[PROBLEM TO WORK ON] If a line of the records holds the word "Sensor", copy it out.

[PROVIDED DATA]

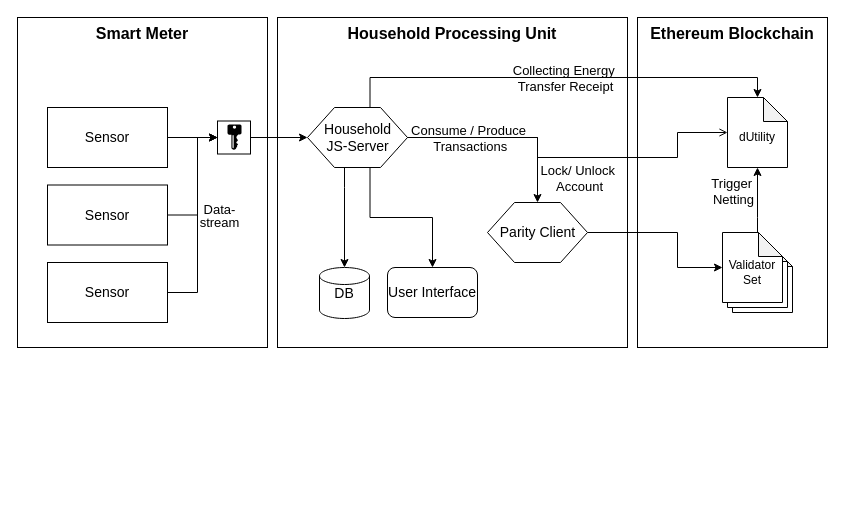
JacobEberhardt/decentralized-energy-trading keeps this draw.io diagram as documentation/architecture.drawio. Above is the earlier version. Source tidied: cells renumbered, new cells numbered last; positions are measured from the earlier drawing's top-left corner, leaving out a move shared by most shapes. Both pictures are drawn from the tidied source at 100%, with x=0, y=0 at pixel (17, 17).
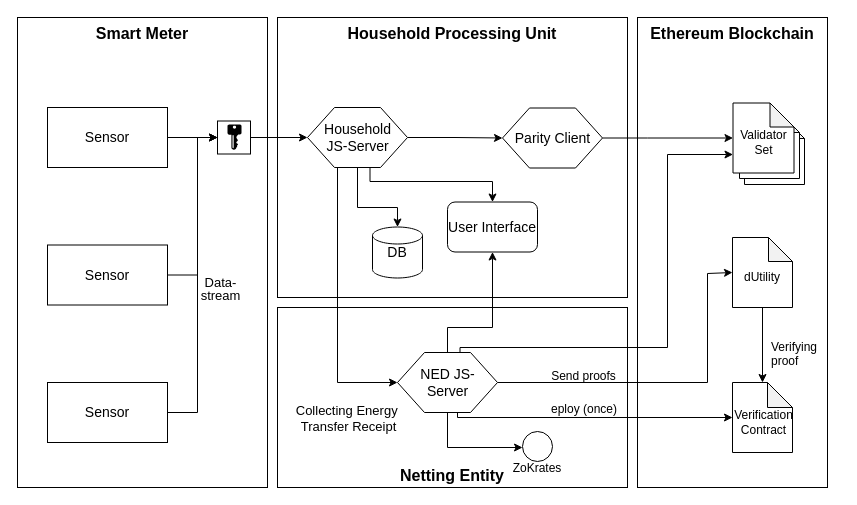
After the change.

Unchanged cells that the change refers to:
```xml
<mxCell id="4" style="edgeStyle=orthogonalEdgeStyle;rounded=0;jettySize=auto;html=1;labelPosition=center;verticalLabelPosition=top;align=center;verticalAlign=bottom;spacingTop=0;endArrow=classic;endFill=1;fontSize=12;entryX=0;entryY=0.5;entryDx=0;entryDy=0;" parent="1" edge="1" source="6" target="32">
  <mxGeometry relative="1" as="geometry" />
</mxCell>
<mxCell id="17" value="Household&lt;br style=&quot;font-size: 14px;&quot;&gt;JS-Server" style="verticalLabelPosition=middle;verticalAlign=middle;strokeWidth=1;shape=hexagon;perimeter=hexagonPerimeter2;arcSize=6;size=0.27;labelPosition=center;align=center;html=1;fontSize=14;" parent="1" vertex="1">
  <mxGeometry x="290" y="90" width="100" height="60" as="geometry" />
</mxCell>
<mxCell id="32" style="whiteSpace=wrap;html=1;" parent="1" vertex="1">
  <mxGeometry x="200" y="103.5" width="33" height="33" as="geometry" />
</mxCell>
```

Diff of the diagram source:
```diff
@@
+    <mxCell id="34" value="&lt;font style=&quot;font-size: 16px&quot;&gt;&lt;b&gt;Netting Entity&lt;/b&gt;&lt;/font&gt;" style="rounded=0;whiteSpace=wrap;html=1;fillColor=none;verticalAlign=bottom;" parent="1" vertex="1">
+      <mxGeometry x="260" y="290" width="350" height="180" as="geometry" />
+    </mxCell>
     <mxCell id="2" value="Ethereum Blockchain" style="rounded=0;whiteSpace=wrap;html=1;shadow=0;glass=0;comic=0;labelBackgroundColor=none;strokeColor=#000000;strokeWidth=1;fillColor=none;fontSize=16;verticalAlign=top;fontStyle=1;" parent="1" vertex="1">
-      <mxGeometry x="620" width="190" height="330" as="geometry" />
+      <mxGeometry x="620" width="190" height="470" as="geometry" />
     </mxCell>
+    <mxCell id="28" style="shape=note;html=1;backgroundOutline=1;darkOpacity=0.05;whiteSpace=wrap;rotation=0;labelPosition=center;verticalLabelPosition=middle;align=center;verticalAlign=middle;spacingTop=9;size=24;" parent="1" vertex="1">
+      <mxGeometry x="727" y="97" width="60" height="70" as="geometry" />
+    </mxCell>
+    <mxCell id="29" style="shape=note;html=1;backgroundOutline=1;darkOpacity=0.05;whiteSpace=wrap;rotation=0;labelPosition=center;verticalLabelPosition=middle;align=center;verticalAlign=middle;spacingTop=9;size=24;" parent="1" vertex="1">
+      <mxGeometry x="722" y="91" width="60" height="70" as="geometry" />
+    </mxCell>
     <mxCell id="3" value="Smart Meter" style="rounded=0;whiteSpace=wrap;html=1;labelBackgroundColor=none;strokeWidth=1;fillColor=none;fontSize=16;verticalAlign=top;fontStyle=1;" parent="1" vertex="1">
-      <mxGeometry width="250" height="330" as="geometry" />
+      <mxGeometry width="250" height="470" as="geometry" />
     </mxCell>
@@
     <mxCell id="5" value="&lt;p style=&quot;line-height: 100% ; font-size: 13px&quot;&gt;Data-&lt;br&gt;stream&lt;/p&gt;" style="text;html=1;align=center;verticalAlign=middle;labelBackgroundColor=none;fontSize=13;spacingLeft=3;" parent="4" vertex="1">
       <mxGeometry x="-0.29" y="1" relative="1" as="geometry">
-        <mxPoint x="32" y="78.5" as="offset" />
+        <mxPoint x="32.5" y="151" as="offset" />
       </mxGeometry>
     </mxCell>
@@
     <mxCell id="7" value="Household Processing Unit" style="rounded=0;whiteSpace=wrap;html=1;verticalAlign=top;fillColor=none;strokeWidth=1;strokeColor=#000000;perimeterSpacing=0;glass=0;shadow=0;comic=0;fontSize=16;fontStyle=1;" parent="1" vertex="1">
-      <mxGeometry x="260" width="350" height="330" as="geometry" />
+      <mxGeometry x="260" width="350" height="280" as="geometry" />
     </mxCell>
-    <mxCell id="8" style="edgeStyle=orthogonalEdgeStyle;rounded=0;jettySize=auto;html=1;exitX=1;exitY=0.5;exitDx=0;exitDy=0;entryX=0;entryY=0.5;entryDx=0;entryDy=0;entryPerimeter=0;fontSize=12;" parent="1" edge="1" source="9" target="30">
+    <mxCell id="8" style="edgeStyle=orthogonalEdgeStyle;rounded=0;jettySize=auto;html=1;fontSize=12;entryX=0;entryY=0.5;entryDx=0;entryDy=0;entryPerimeter=0;" parent="1" edge="1" source="9" target="30">
       <mxGeometry relative="1" as="geometry">
         <Array as="points">
-          <mxPoint x="660" y="215" />
-          <mxPoint x="660" y="250" />
+          <mxPoint x="630" y="120" />
+          <mxPoint x="630" y="120" />
         </Array>
       </mxGeometry>
     </mxCell>
-    <mxCell id="9" value="Parity Client" style="verticalLabelPosition=middle;verticalAlign=middle;html=1;strokeWidth=1;shape=hexagon;perimeter=hexagonPerimeter2;arcSize=6;size=0.27;fontSize=14;labelPosition=center;align=center;" parent="1" vertex="1">
-      <mxGeometry x="470" y="185" width="100" height="60" as="geometry" />
-    </mxCell>
+    <mxCell id="12" style="edgeStyle=orthogonalEdgeStyle;rounded=0;jettySize=auto;html=1;entryX=0.5;entryY=0;entryDx=0;entryDy=0;entryPerimeter=0;fontSize=12;" parent="1" edge="1" source="17" target="19">
+      <mxGeometry relative="1" as="geometry">
+        <Array as="points">
+          <mxPoint x="340" y="190" />
+          <mxPoint x="380" y="190" />
+        </Array>
+      </mxGeometry>
+    </mxCell>
+    <mxCell id="35" style="edgeStyle=orthogonalEdgeStyle;rounded=0;jettySize=auto;html=1;exitX=0.625;exitY=1;exitDx=0;exitDy=0;entryX=0.5;entryY=0;entryDx=0;entryDy=0;labelBackgroundColor=none;" parent="1" edge="1" source="17" target="20">
+      <mxGeometry relative="1" as="geometry">
+        <Array as="points">
+          <mxPoint x="353" y="164" />
+          <mxPoint x="475" y="164" />
+        </Array>
+      </mxGeometry>
+    </mxCell>
-    <mxCell id="10" style="edgeStyle=orthogonalEdgeStyle;rounded=0;jettySize=auto;html=1;exitX=1;exitY=0.75;exitDx=0;exitDy=0;fontSize=12;entryX=0.5;entryY=0;entryDx=0;entryDy=0;" parent="1" edge="1" source="17" target="9">
-      <mxGeometry relative="1" as="geometry">
-        <Array as="points">
-          <mxPoint x="379" y="120" />
-          <mxPoint x="520" y="120" />
-          <mxPoint x="520" y="185" />
-        </Array>
-      </mxGeometry>
+    <mxCell id="10" style="edgeStyle=orthogonalEdgeStyle;rounded=0;jettySize=auto;html=1;exitX=1;exitY=0.5;exitDx=0;exitDy=0;labelBackgroundColor=none;" parent="1" edge="1" source="17" target="9">
+      <mxGeometry relative="1" as="geometry" />
     </mxCell>
-    <mxCell id="11" value="Lock/ Unlock&amp;nbsp;&lt;br style=&quot;font-size: 13px&quot;&gt;Account&lt;br style=&quot;font-size: 13px&quot;&gt;" style="text;html=1;align=center;verticalAlign=middle;labelBackgroundColor=none;fontSize=13;spacingLeft=3;" parent="10" vertex="1">
-      <mxGeometry x="0.42" y="-1" relative="1" as="geometry">
-        <mxPoint x="41" y="39" as="offset" />
-      </mxGeometry>
-    </mxCell>
-    <mxCell id="12" style="edgeStyle=orthogonalEdgeStyle;rounded=0;jettySize=auto;html=1;entryX=0.5;entryY=0;entryDx=0;entryDy=0;entryPerimeter=0;fontSize=12;" parent="1" edge="1" source="17" target="19">
-      <mxGeometry relative="1" as="geometry">
-        <Array as="points">
-          <mxPoint x="327" y="170" />
-          <mxPoint x="327" y="170" />
-        </Array>
-      </mxGeometry>
-    </mxCell>
-    <mxCell id="13" style="edgeStyle=orthogonalEdgeStyle;rounded=0;jettySize=auto;html=1;exitX=1;exitY=0.5;exitDx=0;exitDy=0;endArrow=open;endFill=0;fontSize=12;entryX=0;entryY=0.5;entryDx=0;entryDy=0;entryPerimeter=0;" parent="1" edge="1" source="17" target="27">
-      <mxGeometry relative="1" as="geometry">
-        <Array as="points">
-          <mxPoint x="520" y="120" />
-          <mxPoint x="520" y="140" />
-          <mxPoint x="660" y="140" />
-          <mxPoint x="660" y="115" />
-        </Array>
-      </mxGeometry>
-    </mxCell>
-    <mxCell id="14" value="Consume / Produce&lt;br style=&quot;font-size: 13px&quot;&gt;&amp;nbsp;Transactions&lt;br style=&quot;font-size: 13px&quot;&gt;" style="text;html=1;align=center;verticalAlign=middle;labelBackgroundColor=none;fontSize=13;" parent="13" vertex="1">
-      <mxGeometry x="0.6" relative="1" as="geometry">
-        <mxPoint x="-210" y="-18" as="offset" />
-      </mxGeometry>
-    </mxCell>
-    <mxCell id="15" style="edgeStyle=orthogonalEdgeStyle;rounded=0;jettySize=auto;html=1;exitX=0.625;exitY=0;exitDx=0;exitDy=0;strokeColor=#000000;startArrow=none;startFill=0;fontSize=12;entryX=0.5;entryY=0;entryDx=0;entryDy=0;entryPerimeter=0;" parent="1" edge="1" source="17" target="27">
-      <mxGeometry relative="1" as="geometry">
-        <Array as="points">
-          <mxPoint x="353" y="60" />
-          <mxPoint x="740" y="60" />
-        </Array>
-      </mxGeometry>
-    </mxCell>
-    <mxCell id="16" value="Collecting Energy&amp;nbsp;&lt;br&gt;Transfer Receipt" style="text;html=1;align=center;verticalAlign=middle;labelBackgroundColor=none;fontSize=13;" parent="15" vertex="1">
-      <mxGeometry x="0.11" y="-1" relative="1" as="geometry">
-        <mxPoint x="-18" y="-1" as="offset" />
-      </mxGeometry>
-    </mxCell>
@@
-    <mxCell id="18" style="edgeStyle=orthogonalEdgeStyle;rounded=0;jettySize=auto;html=1;exitX=0.625;exitY=1;exitDx=0;exitDy=0;entryX=0.5;entryY=0;entryDx=0;entryDy=0;fontSize=12;" parent="1" edge="1" source="17" target="20">
+    <mxCell id="18" style="edgeStyle=orthogonalEdgeStyle;rounded=0;jettySize=auto;html=1;fontSize=12;entryX=0.5;entryY=1;entryDx=0;entryDy=0;exitX=0.5;exitY=0;exitDx=0;exitDy=0;" parent="1" edge="1" source="44" target="20">
       <mxGeometry relative="1" as="geometry">
         <Array as="points">
-          <mxPoint x="353" y="200" />
-          <mxPoint x="415" y="200" />
+          <mxPoint x="430" y="310" />
+          <mxPoint x="475" y="310" />
         </Array>
       </mxGeometry>
     </mxCell>
     <mxCell id="19" value="DB" style="strokeWidth=1;html=1;shape=mxgraph.flowchart.database;whiteSpace=wrap;fillColor=#FFFFFF;fontSize=14;" parent="1" vertex="1">
-      <mxGeometry x="302" y="250" width="50" height="51" as="geometry" />
+      <mxGeometry x="355" y="209.5" width="50" height="51" as="geometry" />
     </mxCell>
     <mxCell id="20" value="User Interface" style="rounded=1;whiteSpace=wrap;html=1;strokeWidth=1;fillColor=#FFFFFF;fontSize=14;" parent="1" vertex="1">
-      <mxGeometry x="370" y="250" width="90" height="50" as="geometry" />
+      <mxGeometry x="430" y="184.5" width="90" height="50" as="geometry" />
     </mxCell>
-    <mxCell id="21" style="edgeStyle=orthogonalEdgeStyle;rounded=0;jettySize=auto;html=1;endArrow=classic;endFill=1;fontSize=12;entryX=0.5;entryY=1;entryDx=0;entryDy=0;entryPerimeter=0;" parent="1" edge="1" source="30" target="27">
-      <mxGeometry relative="1" as="geometry">
-        <Array as="points">
-          <mxPoint x="740" y="200" />
-          <mxPoint x="740" y="200" />
-        </Array>
-      </mxGeometry>
-    </mxCell>
-    <mxCell id="22" value="Trigger&amp;nbsp;&lt;br&gt;Netting" style="text;html=1;align=center;verticalAlign=middle;labelBackgroundColor=none;fontSize=13;" parent="21" vertex="1">
-      <mxGeometry x="0.25" y="-1" relative="1" as="geometry">
-        <mxPoint x="-26" y="-0.5" as="offset" />
-      </mxGeometry>
-    </mxCell>
     <mxCell id="23" style="edgeStyle=orthogonalEdgeStyle;rounded=0;jettySize=auto;html=1;exitX=1;exitY=0.5;exitDx=0;exitDy=0;entryX=0;entryY=0.5;entryDx=0;entryDy=0;fontSize=12;" parent="1" edge="1" source="24" target="32">
       <mxGeometry relative="1" as="geometry">
         <Array as="points">
-          <mxPoint x="180" y="198" />
+          <mxPoint x="180" y="258" />
           <mxPoint x="180" y="120" />
         </Array>
       </mxGeometry>
     </mxCell>
     <mxCell id="24" value="Sensor" style="rounded=0;whiteSpace=wrap;html=1;fontSize=14;" parent="1" vertex="1">
-      <mxGeometry x="30" y="167.5" width="120" height="60" as="geometry" />
+      <mxGeometry x="30" y="227.5" width="120" height="60" as="geometry" />
     </mxCell>
     <mxCell id="25" style="edgeStyle=orthogonalEdgeStyle;rounded=0;jettySize=auto;html=1;exitX=1;exitY=0.5;exitDx=0;exitDy=0;entryX=0;entryY=0.5;entryDx=0;entryDy=0;fontSize=12;" parent="1" edge="1" source="26" target="32">
       <mxGeometry relative="1" as="geometry">
         <Array as="points">
-          <mxPoint x="180" y="275" />
+          <mxPoint x="180" y="395" />
           <mxPoint x="180" y="120" />
         </Array>
       </mxGeometry>
     </mxCell>
     <mxCell id="26" value="Sensor" style="rounded=0;whiteSpace=wrap;html=1;fontSize=14;" parent="1" vertex="1">
-      <mxGeometry x="30" y="245" width="120" height="60" as="geometry" />
+      <mxGeometry x="30" y="365" width="120" height="60" as="geometry" />
     </mxCell>
+    <mxCell id="36" style="edgeStyle=orthogonalEdgeStyle;rounded=0;jettySize=auto;html=1;exitX=0.5;exitY=1;exitDx=0;exitDy=0;exitPerimeter=0;entryX=0.5;entryY=0;entryDx=0;entryDy=0;entryPerimeter=0;labelBackgroundColor=none;" parent="1" edge="1" source="27" target="45">
+      <mxGeometry relative="1" as="geometry" />
+    </mxCell>
     <mxCell id="27" value="dUtility" style="shape=note;html=1;backgroundOutline=1;darkOpacity=0.05;whiteSpace=wrap;rotation=0;labelPosition=center;verticalLabelPosition=middle;align=center;verticalAlign=middle;spacingTop=9;size=24;" parent="1" vertex="1">
-      <mxGeometry x="710" y="80" width="60" height="70" as="geometry" />
+      <mxGeometry x="715" y="220" width="60" height="70" as="geometry" />
     </mxCell>
-    <mxCell id="28" style="shape=note;html=1;backgroundOutline=1;darkOpacity=0.05;whiteSpace=wrap;rotation=0;labelPosition=center;verticalLabelPosition=middle;align=center;verticalAlign=middle;spacingTop=9;size=24;" parent="1" vertex="1">
-      <mxGeometry x="715" y="225" width="60" height="70" as="geometry" />
-    </mxCell>
-    <mxCell id="29" style="shape=note;html=1;backgroundOutline=1;darkOpacity=0.05;whiteSpace=wrap;rotation=0;labelPosition=center;verticalLabelPosition=middle;align=center;verticalAlign=middle;spacingTop=9;size=24;" parent="1" vertex="1">
-      <mxGeometry x="710" y="220" width="60" height="70" as="geometry" />
-    </mxCell>
-    <mxCell id="30" value="Validator Set&lt;br&gt;" style="shape=note;html=1;backgroundOutline=1;darkOpacity=0.05;whiteSpace=wrap;rotation=0;labelPosition=center;verticalLabelPosition=middle;align=center;verticalAlign=middle;spacingTop=9;size=24;" parent="1" vertex="1">
-      <mxGeometry x="705" y="215" width="60" height="70" as="geometry" />
-    </mxCell>
@@
+    <mxCell id="37" value="ZoKrates" style="ellipse;whiteSpace=wrap;html=1;fillColor=none;labelPosition=center;verticalLabelPosition=bottom;align=center;verticalAlign=top;spacingTop=-7;" parent="1" vertex="1">
+      <mxGeometry x="505" y="414" width="30" height="30" as="geometry" />
+    </mxCell>
+    <mxCell id="38" style="edgeStyle=orthogonalEdgeStyle;rounded=0;jettySize=auto;html=1;exitX=1;exitY=0.5;exitDx=0;exitDy=0;entryX=0;entryY=0.5;entryDx=0;entryDy=0;entryPerimeter=0;labelBackgroundColor=none;labelPosition=center;verticalLabelPosition=top;align=center;verticalAlign=bottom;" parent="1" edge="1" source="44" target="27">
+      <mxGeometry relative="1" as="geometry">
+        <Array as="points">
+          <mxPoint x="690" y="365" />
+          <mxPoint x="690" y="256" />
+        </Array>
+      </mxGeometry>
+    </mxCell>
+    <mxCell id="39" value="Send proofs&lt;br&gt;" style="text;html=1;align=center;verticalAlign=middle;labelBackgroundColor=none;" parent="38" vertex="1">
+      <mxGeometry x="-0.19" relative="1" as="geometry">
+        <mxPoint x="-54" y="-7" as="offset" />
+      </mxGeometry>
+    </mxCell>
+    <mxCell id="40" style="edgeStyle=orthogonalEdgeStyle;rounded=0;jettySize=auto;html=1;exitX=0.5;exitY=1;exitDx=0;exitDy=0;labelBackgroundColor=none;" parent="1" edge="1" source="44" target="37">
+      <mxGeometry relative="1" as="geometry">
+        <Array as="points">
+          <mxPoint x="430" y="430" />
+        </Array>
+      </mxGeometry>
+    </mxCell>
+    <mxCell id="41" style="edgeStyle=orthogonalEdgeStyle;rounded=0;jettySize=auto;html=1;labelBackgroundColor=none;" parent="1" edge="1" source="44" target="45">
+      <mxGeometry relative="1" as="geometry">
+        <Array as="points">
+          <mxPoint x="440" y="400" />
+        </Array>
+      </mxGeometry>
+    </mxCell>
+    <mxCell id="42" value="eploy (once)&lt;br&gt;" style="text;html=1;align=right;verticalAlign=bottom;labelBackgroundColor=none;labelPosition=left;verticalLabelPosition=top;" parent="41" vertex="1">
+      <mxGeometry x="0.31" y="2" relative="1" as="geometry">
+        <mxPoint x="-18.5" y="2" as="offset" />
+      </mxGeometry>
+    </mxCell>
+    <mxCell id="43" style="edgeStyle=orthogonalEdgeStyle;rounded=0;jettySize=auto;html=1;exitX=0.625;exitY=0;exitDx=0;exitDy=0;labelBackgroundColor=none;" parent="1" edge="1" source="44" target="30">
+      <mxGeometry relative="1" as="geometry">
+        <Array as="points">
+          <mxPoint x="442" y="330" />
+          <mxPoint x="650" y="330" />
+          <mxPoint x="650" y="137" />
+        </Array>
+      </mxGeometry>
+    </mxCell>
+    <mxCell id="44" value="NED JS-&lt;br&gt;Server" style="verticalLabelPosition=middle;verticalAlign=middle;strokeWidth=1;shape=hexagon;perimeter=hexagonPerimeter2;arcSize=6;size=0.27;labelPosition=center;align=center;html=1;fontSize=14;" parent="1" vertex="1">
+      <mxGeometry x="380" y="335" width="100" height="60" as="geometry" />
+    </mxCell>
+    <mxCell id="45" value="Verification Contract&lt;br&gt;" style="shape=note;html=1;backgroundOutline=1;darkOpacity=0.05;whiteSpace=wrap;rotation=0;labelPosition=center;verticalLabelPosition=middle;align=center;verticalAlign=middle;spacingTop=9;size=25;spacingLeft=3;" parent="1" vertex="1">
+      <mxGeometry x="715" y="365" width="60" height="70" as="geometry" />
+    </mxCell>
+    <mxCell id="46" style="edgeStyle=orthogonalEdgeStyle;rounded=0;jettySize=auto;html=1;strokeColor=#000000;startArrow=none;startFill=0;fontSize=12;entryX=0;entryY=0.5;entryDx=0;entryDy=0;" parent="1" edge="1" source="17" target="44">
+      <mxGeometry relative="1" as="geometry">
+        <Array as="points">
+          <mxPoint x="320" y="365" />
+        </Array>
+      </mxGeometry>
+    </mxCell>
+    <mxCell id="16" value="Collecting Energy&amp;nbsp;&lt;br&gt;Transfer Receipt" style="text;html=1;align=center;verticalAlign=middle;labelBackgroundColor=none;fontSize=13;" parent="46" vertex="1">
+      <mxGeometry x="0.11" y="-1" relative="1" as="geometry">
+        <mxPoint x="11" y="97.5" as="offset" />
+      </mxGeometry>
+    </mxCell>
+    <mxCell id="9" value="Parity Client" style="verticalLabelPosition=middle;verticalAlign=middle;html=1;strokeWidth=1;shape=hexagon;perimeter=hexagonPerimeter2;arcSize=6;size=0.27;fontSize=14;labelPosition=center;align=center;" parent="1" vertex="1">
+      <mxGeometry x="485" y="90.5" width="100" height="60" as="geometry" />
+    </mxCell>
+    <mxCell id="30" value="Validator Set&lt;br&gt;" style="shape=note;html=1;backgroundOutline=1;darkOpacity=0.05;whiteSpace=wrap;rotation=0;labelPosition=center;verticalLabelPosition=middle;align=center;verticalAlign=middle;spacingTop=9;size=24;" parent="1" vertex="1">
+      <mxGeometry x="715.5" y="85.5" width="61" height="70" as="geometry" />
+    </mxCell>
+    <mxCell id="47" value="Verifying&amp;nbsp;&lt;br&gt;proof" style="text;html=1;align=left;verticalAlign=top;spacingTop=-4;" parent="1" vertex="1">
+      <mxGeometry x="752" y="320" width="70" height="30" as="geometry" />
+    </mxCell>
```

[EXERCISE SOLUTION]
     <mxCell id="24" value="Sensor" style="rounded=0;whiteSpace=wrap;html=1;fontSize=14;" parent="1" vertex="1">
     <mxCell id="26" value="Sensor" style="rounded=0;whiteSpace=wrap;html=1;fontSize=14;" parent="1" vertex="1">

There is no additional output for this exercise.